CaptureSorry for my long absence with my blog posts. And now I am writing to tell you the USDA NIFA project “Animal Agriculture in  Changing Climate” has ended. This project sponsored my blog – among many other great activities.

In the end we have had participation in this project from people in 76 different countries. We had 509 people register for our online course with 132 complete the course. We had countless others read or view the materials we published or attend our workshops and conferences held over the past six years.

If you missed participating, all of our project materials will be available until 2018 on this project website or on this Extension site.

The end of the project does not mean the end to climate change or the challenges it brings to animal agriculture. Keep on learning and doing what needs to be done! Remember to always consider climate when you are making those farming decisions!

Always Considering Climate — David

David Schmidt MS. PE is a researcher and educator in the Department of Bioproducts and Biosystems Engineering at the University of Minnesota and regional project coordinator for the project Animal Agriculture in a Changing Climate,  a national project of the Livestock and Poultry Environmental Learning Center and funded by the USDA National Institute of Food and Agricultur

The earth hasn’t warmed since 1998

updated-global-temperatureLikely true, but what does this mean?

This first graph shows temperature over time with a general lack of increase in warming since 1998.

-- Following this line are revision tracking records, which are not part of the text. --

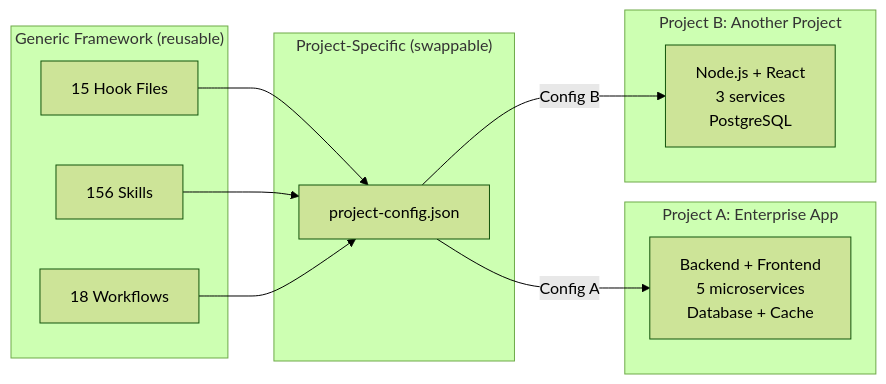
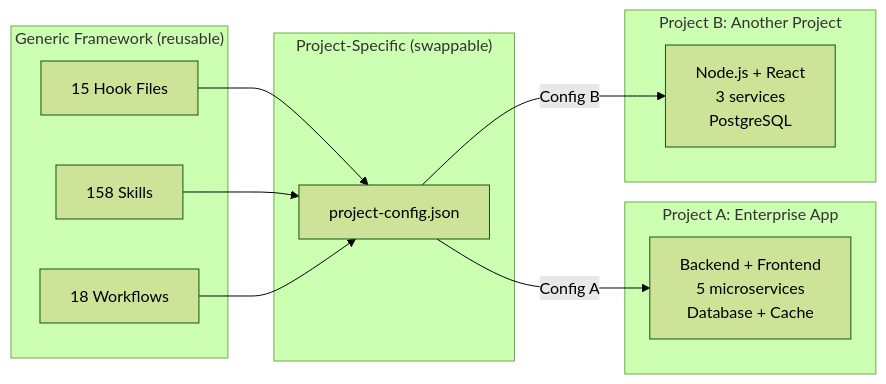
Before and after one commit to duc01226/easy-claude: the eighth of 20 diagrams in .claude/docs/claude-ai-agent-framework-guide.md, drawn with Mermaid (forest theme). The commit also changed other lines of this file and 92 other files, not shown here.

````diff
--- a/.claude/docs/claude-ai-agent-framework-guide.md
+++ b/.claude/docs/claude-ai-agent-framework-guide.md
@@ -877,24 +877,24 @@
 ```mermaid
 graph LR
     subgraph "Generic Framework (reusable)"
         H[15 Hook Files]
-        S[156 Skills]
+        S[158 Skills]
         W[18 Workflows]
     end
 
     subgraph "Project-Specific (swappable)"
         PC[project-config.json]
     end
 
     subgraph "Project A: Enterprise App"
         PA[Backend + Frontend<br/>5 microservices<br/>Database + Cache]
     end
 
     subgraph "Project B: Another Project"
         PB[Node.js + React<br/>3 services<br/>PostgreSQL]
     end
 
     H & S & W --> PC
     PC -->|Config A| PA
     PC -->|Config B| PB
 ```
````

This past week I had the rare opportunity to meet someone who “wrote the book.” This has never happened to me before. Unfortunately, I did not know he “wrote the book” until after our chance encounter. Continue reading

Wettest Year Ever . . .

.. . .  at least it is here in Minnesota. According to the latest rainfall totals and reported on a blog by one of our local climatologist, 06wx061914 star tribune flooded corn fieldwe are sitting at 4 inches above the wettest ever conditions for this time of the year (June 20) and only 5 inches below the average precipitation for the entire year. Crazy amounts of rain we are having across Minnesota.

I was on a farm visit this past week that just happened to be in an area hardest hit by the storms. The particular farm had about 2000 acres of corn damaged and were getting ready to replant about 1000 acres of the hardest hit. For the sake of this project I asked the farmer his thoughts on climate change and his response was that he had seen periods of dry and wet and that this was likely just another period of wet. He had no opinion on climate change (except that the one thing certain in life was change) but was making decisions every day on what weather came his way. Manure hauling, raising feed for his livestock, livestock handling, crop pests and diseases, are all impacted by weather and all critical to the farm’s economics. Intentionally the farm was well diversified with 3000 head of beef – some inside, some outside, 16 hog finishing barns, significant crop acres for growing feed but also significant amounts of purchased feed, multiple sources of cattle to fill their lots and barns, etc.. This farm has been in the family for a few generations and I expect it to survive long into the future. It is a case study in “Resilient Agriculture.”

Speaking of “Resilient Agriculture” (a new buzzword) . . . here is a promo for a workshop coming up this fall that is sponsored by a nationally funded project similar to ours but with a focus on corn rather than animals.

“US agriculture produces almost $330 billion annually in agricultural commodities and is directly and indirectly affected by extreme weather events and variable climate conditions which impact crop and livestock productivity, pest and pathogen pressures, and soil and water resources,” says Lois Wright Morton, director of the USDA Sustainable Corn Project, which is organizing the conference. “A major goal of our project is to share with farmers what we are learning about a set of practices that have potential to better manage the uncertainty associated with climate variability.”

For more information check out Resilient Agriculture: Adapting to a Changing Climate. August 5-7, Ames Iowa.

Have a great week – David